What to work on:
From the records that follow, copy every line in which "added" appears.
── Extracted material
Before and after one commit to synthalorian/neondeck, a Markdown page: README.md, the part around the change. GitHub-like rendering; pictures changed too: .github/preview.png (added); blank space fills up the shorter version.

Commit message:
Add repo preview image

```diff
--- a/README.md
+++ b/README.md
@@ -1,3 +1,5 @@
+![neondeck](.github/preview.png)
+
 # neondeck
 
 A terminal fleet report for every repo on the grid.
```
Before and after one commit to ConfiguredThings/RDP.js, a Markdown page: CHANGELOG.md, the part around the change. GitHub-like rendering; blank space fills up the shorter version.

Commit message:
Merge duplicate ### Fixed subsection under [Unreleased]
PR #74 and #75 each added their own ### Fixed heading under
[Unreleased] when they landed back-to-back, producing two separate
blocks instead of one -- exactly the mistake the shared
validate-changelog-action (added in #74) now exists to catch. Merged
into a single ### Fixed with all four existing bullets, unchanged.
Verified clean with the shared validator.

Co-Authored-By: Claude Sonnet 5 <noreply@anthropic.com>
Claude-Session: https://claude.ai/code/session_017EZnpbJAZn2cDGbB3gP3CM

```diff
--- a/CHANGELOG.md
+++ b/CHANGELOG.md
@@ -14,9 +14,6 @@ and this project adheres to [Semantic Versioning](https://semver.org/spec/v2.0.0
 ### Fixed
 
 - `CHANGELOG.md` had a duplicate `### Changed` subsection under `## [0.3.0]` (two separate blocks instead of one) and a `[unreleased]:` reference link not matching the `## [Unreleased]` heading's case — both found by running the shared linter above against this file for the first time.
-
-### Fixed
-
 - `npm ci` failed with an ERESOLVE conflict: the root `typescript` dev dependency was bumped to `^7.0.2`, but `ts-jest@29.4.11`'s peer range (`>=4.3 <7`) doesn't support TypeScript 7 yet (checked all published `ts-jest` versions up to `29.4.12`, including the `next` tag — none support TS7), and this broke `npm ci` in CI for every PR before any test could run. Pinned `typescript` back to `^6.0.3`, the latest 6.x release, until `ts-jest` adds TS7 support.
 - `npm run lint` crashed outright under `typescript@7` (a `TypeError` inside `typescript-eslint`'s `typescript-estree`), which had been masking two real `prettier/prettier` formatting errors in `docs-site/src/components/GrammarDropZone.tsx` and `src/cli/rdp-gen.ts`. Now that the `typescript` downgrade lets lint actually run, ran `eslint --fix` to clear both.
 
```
────
Output of the task:
Before and after one commit to synthalorian/neondeck, a Markdown page: README.md, the part around the change. GitHub-like rendering; pictures changed too: .github/preview.png (added); blank space fills up the shorter version.
PR #74 and #75 each added their own ### Fixed heading under
validate-changelog-action (added in #74) now exists to catch. Merged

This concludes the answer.